Exercise directions: Copy out the lines below that hold the word "color".

Records excerpted from a collection:
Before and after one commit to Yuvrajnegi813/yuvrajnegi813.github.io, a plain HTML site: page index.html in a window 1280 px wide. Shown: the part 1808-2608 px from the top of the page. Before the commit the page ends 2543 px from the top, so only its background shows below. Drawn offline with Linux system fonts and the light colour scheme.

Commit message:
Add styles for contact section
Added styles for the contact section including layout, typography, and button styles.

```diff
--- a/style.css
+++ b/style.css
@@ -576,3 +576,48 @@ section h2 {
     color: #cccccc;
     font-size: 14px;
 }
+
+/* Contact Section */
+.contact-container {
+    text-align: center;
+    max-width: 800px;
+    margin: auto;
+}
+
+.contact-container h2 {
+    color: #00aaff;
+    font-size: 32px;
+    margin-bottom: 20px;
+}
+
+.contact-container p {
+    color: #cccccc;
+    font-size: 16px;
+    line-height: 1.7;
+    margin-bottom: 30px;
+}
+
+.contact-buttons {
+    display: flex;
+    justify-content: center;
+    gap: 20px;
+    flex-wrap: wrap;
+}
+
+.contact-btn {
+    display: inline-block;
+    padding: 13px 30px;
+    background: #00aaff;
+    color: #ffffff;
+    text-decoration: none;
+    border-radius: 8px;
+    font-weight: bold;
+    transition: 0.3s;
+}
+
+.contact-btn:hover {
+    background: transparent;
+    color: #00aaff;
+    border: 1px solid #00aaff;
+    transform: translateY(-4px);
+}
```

Response below:
     color: #cccccc;
+    color: #00aaff;
+    color: #cccccc;
+    color: #ffffff;
+    color: #00aaff;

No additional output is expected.